Pictures stay out; please output the remaining data exactly.
========
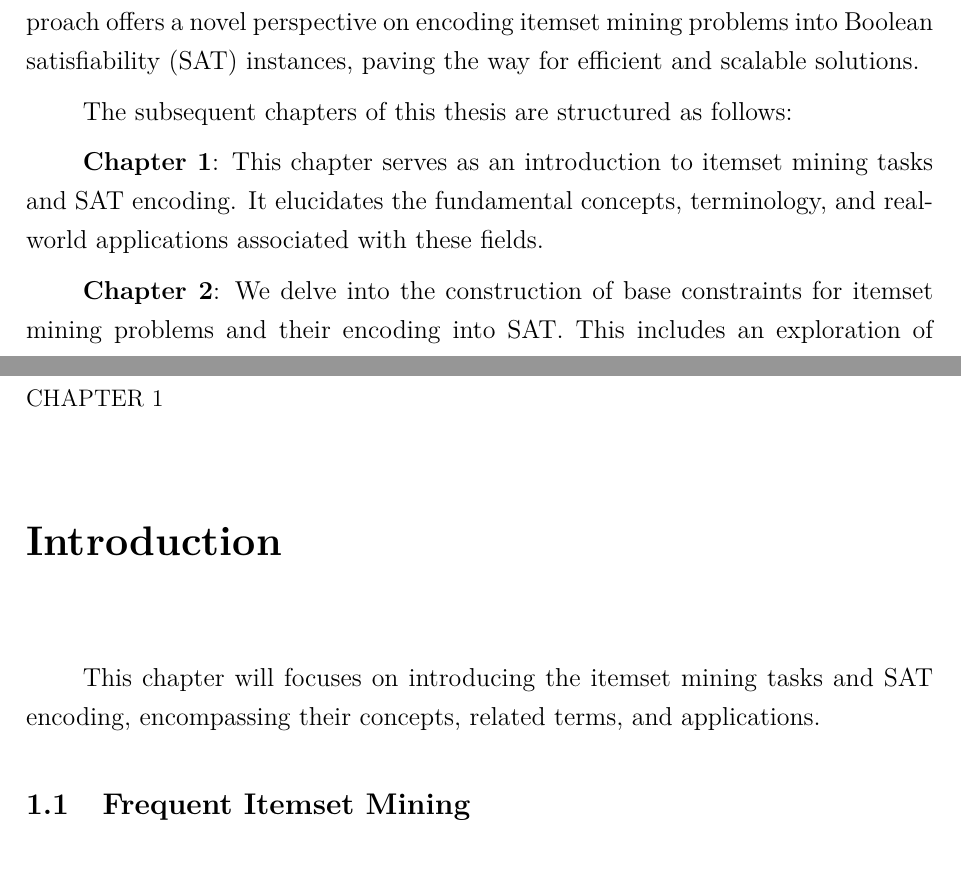
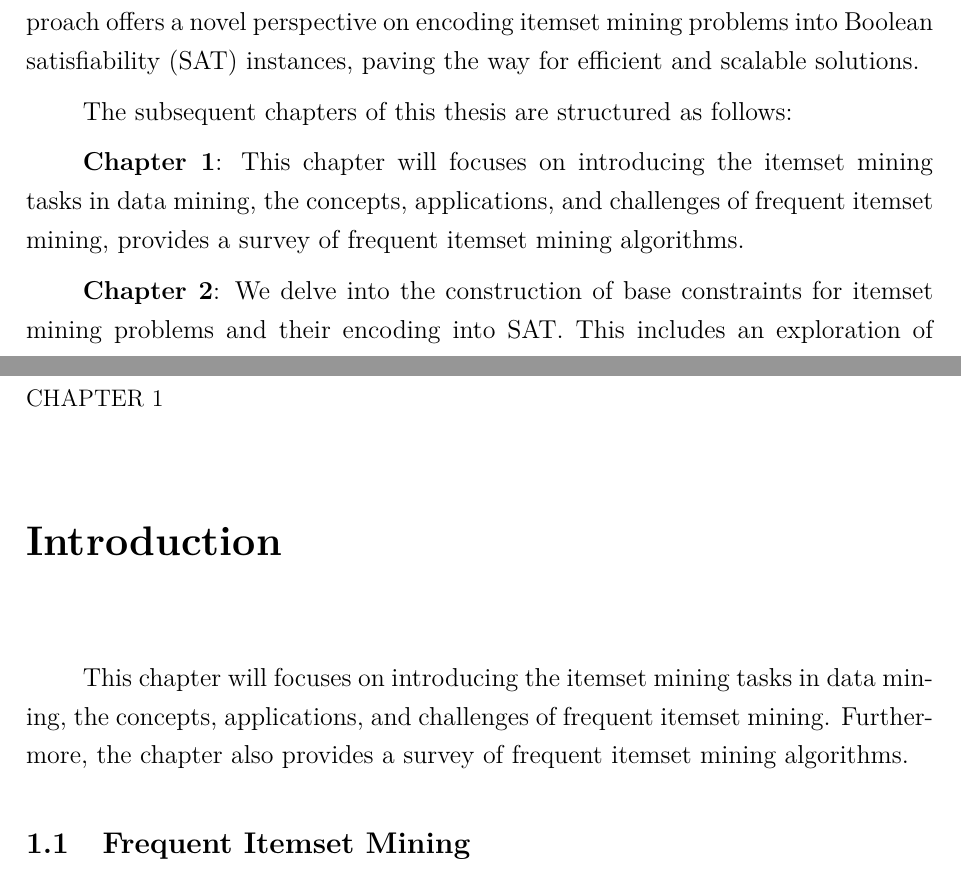
Before and after one commit to tanhtanh1505/ism-kissat-report, a LaTeX thesis (main.tex, which reads chapter1/chap1_sec1.tex, overview/preface.tex): two parts of pages 12 and 14 of 60, joined at a grey line, cut so that both start at the same text. Compiled offline with pdfLaTeX.

Commit message:
fix: Update preface

```diff
--- a/chapter1/chap1_sec1.tex
+++ b/chapter1/chap1_sec1.tex
@@ -1,4 +1,6 @@
-This chapter will focuses on introducing the itemset mining tasks and SAT encoding, encompassing their concepts, related terms, and applications.
+This chapter will focuses on introducing the itemset mining tasks in data mining, the concepts, applications, and challenges of frequent itemset mining.
+Furthermore, the chapter also provides a survey of frequent itemset mining algorithms.
+
 \section{Frequent Itemset Mining}
 
 Data mining\cite{survey_itemset_mining} is concerned with either forecasting future trends or deciphering past events. Techniques used for predicting the future, such as neural networks, often function as black-box models because the primary objective is to achieve the highest possible accuracy rather than explainability. On the other hand, various data mining methods aim to uncover patterns in data that are straightforward for humans to interpret.
--- a/overview/preface.tex
+++ b/overview/preface.tex
@@ -10,7 +10,7 @@ Furthermore, we aim to optimize the itemset mining process by leveraging the Seq
 
 The subsequent chapters of this thesis are structured as follows:
 
-\textbf{Chapter 1}: This chapter serves as an introduction to itemset mining tasks and SAT encoding. It elucidates the fundamental concepts, terminology, and real-world applications associated with these fields.
+\textbf{Chapter 1}: This chapter will focuses on introducing the itemset mining tasks in data mining, the concepts, applications, and challenges of frequent itemset mining, provides a survey of frequent itemset mining algorithms.
 
 \textbf{Chapter 2}: We delve into the construction of base constraints for itemset mining problems and their encoding into SAT. This includes an exploration of the process of deriving constraints from standard itemset mining algorithms, along with an analysis of their limitations.
 
```
Also changed, not shown: chapter2/chap2_sec1.tex (+5 -0 lines), chapter2/chap2_sec3.tex (+0 -5 lines), chapter1/chap1_sec3.tex (deleted), main.pdf, 1 other file.
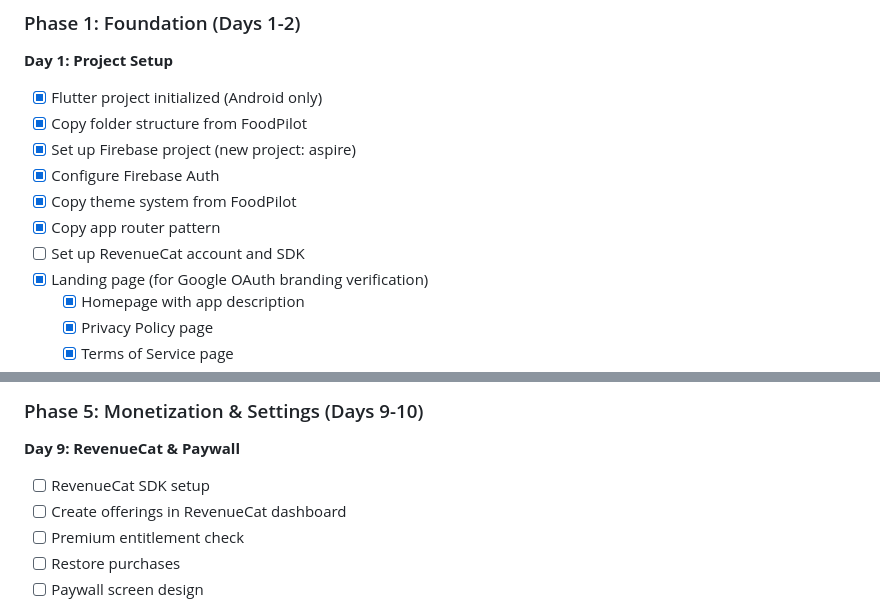
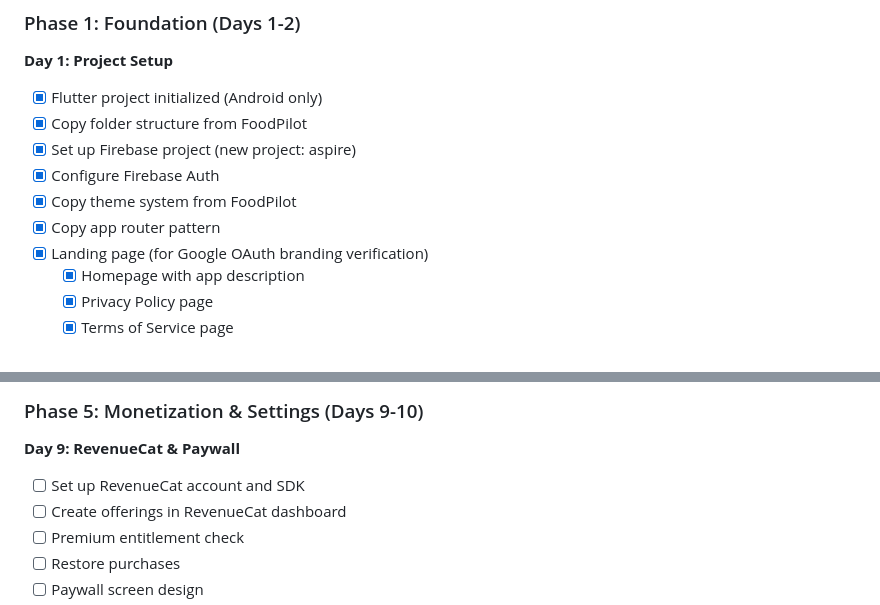
Before and after one commit to sixtusagbo/aspire, a Markdown page: docs/MVP.md, 2 parts joined by grey strips. Rendered like a GitHub page.

Commit message:
Move RevenueCat setup to Day 9 monetization phase

```diff
--- a/docs/MVP.md
+++ b/docs/MVP.md
@@ -191,7 +191,6 @@ class DailyLog {
 - [x] Configure Firebase Auth
 - [x] Copy theme system from FoodPilot
 - [x] Copy app router pattern
-- [ ] Set up RevenueCat account and SDK
 - [x] Landing page (for Google OAuth branding verification)
   - [x] Homepage with app description
   - [x] Privacy Policy page
@@ -283,7 +282,7 @@ class DailyLog {
 
 **Day 9: RevenueCat & Paywall**
 
-- [ ] RevenueCat SDK setup
+- [ ] Set up RevenueCat account and SDK
 - [ ] Create offerings in RevenueCat dashboard
 - [ ] Premium entitlement check
 - [ ] Restore purchases
```
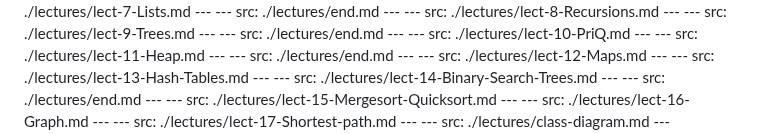
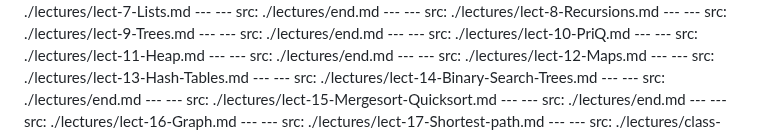
Before and after one commit to ruslylove/datastruct, a Markdown page: slides.md, the part around the change. GitHub-like rendering.

```diff
--- a/slides.md
+++ b/slides.md
@@ -147,6 +147,9 @@ src: ./lectures/end.md
 src: ./lectures/lect-15-Mergesort-Quicksort.md
 ---
 ---
+src: ./lectures/end.md
+---
+---
 src: ./lectures/lect-16-Graph.md
 ---
 ---
```
Also changed, not shown: lectures/lect-15-Mergesort-Quicksort.md (+179 -20 lines).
========
TASK ANSWER:
Before and after one commit to tanhtanh1505/ism-kissat-report, a LaTeX thesis (main.tex, which reads chapter1/chap1_sec1.tex, overview/preface.tex): two parts of pages 12 and 14 of 60, joined at a grey line, cut so that both start at the same text. Compiled offline with pdfLaTeX.

Commit message:
fix: Update preface

```diff
--- a/chapter1/chap1_sec1.tex
+++ b/chapter1/chap1_sec1.tex
@@ -1,4 +1,6 @@
-This chapter will focuses on introducing the itemset mining tasks and SAT encoding, encompassing their concepts, related terms, and applications.
+This chapter will focuses on introducing the itemset mining tasks in data mining, the concepts, applications, and challenges of frequent itemset mining.
+Furthermore, the chapter also provides a survey of frequent itemset mining algorithms.
+
 \section{Frequent Itemset Mining}
 
 Data mining\cite{survey_itemset_mining} is concerned with either forecasting future trends or deciphering past events. Techniques used for predicting the future, such as neural networks, often function as black-box models because the primary objective is to achieve the highest possible accuracy rather than explainability. On the other hand, various data mining methods aim to uncover patterns in data that are straightforward for humans to interpret.
--- a/overview/preface.tex
+++ b/overview/preface.tex
@@ -10,7 +10,7 @@ Furthermore, we aim to optimize the itemset mining process by leveraging the Seq
 
 The subsequent chapters of this thesis are structured as follows:
 
-\textbf{Chapter 1}: This chapter serves as an introduction to itemset mining tasks and SAT encoding. It elucidates the fundamental concepts, terminology, and real-world applications associated with these fields.
+\textbf{Chapter 1}: This chapter will focuses on introducing the itemset mining tasks in data mining, the concepts, applications, and challenges of frequent itemset mining, provides a survey of frequent itemset mining algorithms.
 
 \textbf{Chapter 2}: We delve into the construction of base constraints for itemset mining problems and their encoding into SAT. This includes an exploration of the process of deriving constraints from standard itemset mining algorithms, along with an analysis of their limitations.
 
```
Also changed, not shown: chapter2/chap2_sec1.tex (+5 -0 lines), chapter2/chap2_sec3.tex (+0 -5 lines), chapter1/chap1_sec3.tex (deleted), main.pdf, 1 other file.
Before and after one commit to sixtusagbo/aspire, a Markdown page: docs/MVP.md, 2 parts joined by grey strips. Rendered like a GitHub page.

Commit message:
Move RevenueCat setup to Day 9 monetization phase

```diff
--- a/docs/MVP.md
+++ b/docs/MVP.md
@@ -191,7 +191,6 @@ class DailyLog {
 - [x] Configure Firebase Auth
 - [x] Copy theme system from FoodPilot
 - [x] Copy app router pattern
-- [ ] Set up RevenueCat account and SDK
 - [x] Landing page (for Google OAuth branding verification)
   - [x] Homepage with app description
   - [x] Privacy Policy page
@@ -283,7 +282,7 @@ class DailyLog {
 
 **Day 9: RevenueCat & Paywall**
 
-- [ ] RevenueCat SDK setup
+- [ ] Set up RevenueCat account and SDK
 - [ ] Create offerings in RevenueCat dashboard
 - [ ] Premium entitlement check
 - [ ] Restore purchases
```
Before and after one commit to ruslylove/datastruct, a Markdown page: slides.md, the part around the change. GitHub-like rendering.

```diff
--- a/slides.md
+++ b/slides.md
@@ -147,6 +147,9 @@ src: ./lectures/end.md
 src: ./lectures/lect-15-Mergesort-Quicksort.md
 ---
 ---
+src: ./lectures/end.md
+---
+---
 src: ./lectures/lect-16-Graph.md
 ---
 ---
```
Also changed, not shown: lectures/lect-15-Mergesort-Quicksort.md (+179 -20 lines).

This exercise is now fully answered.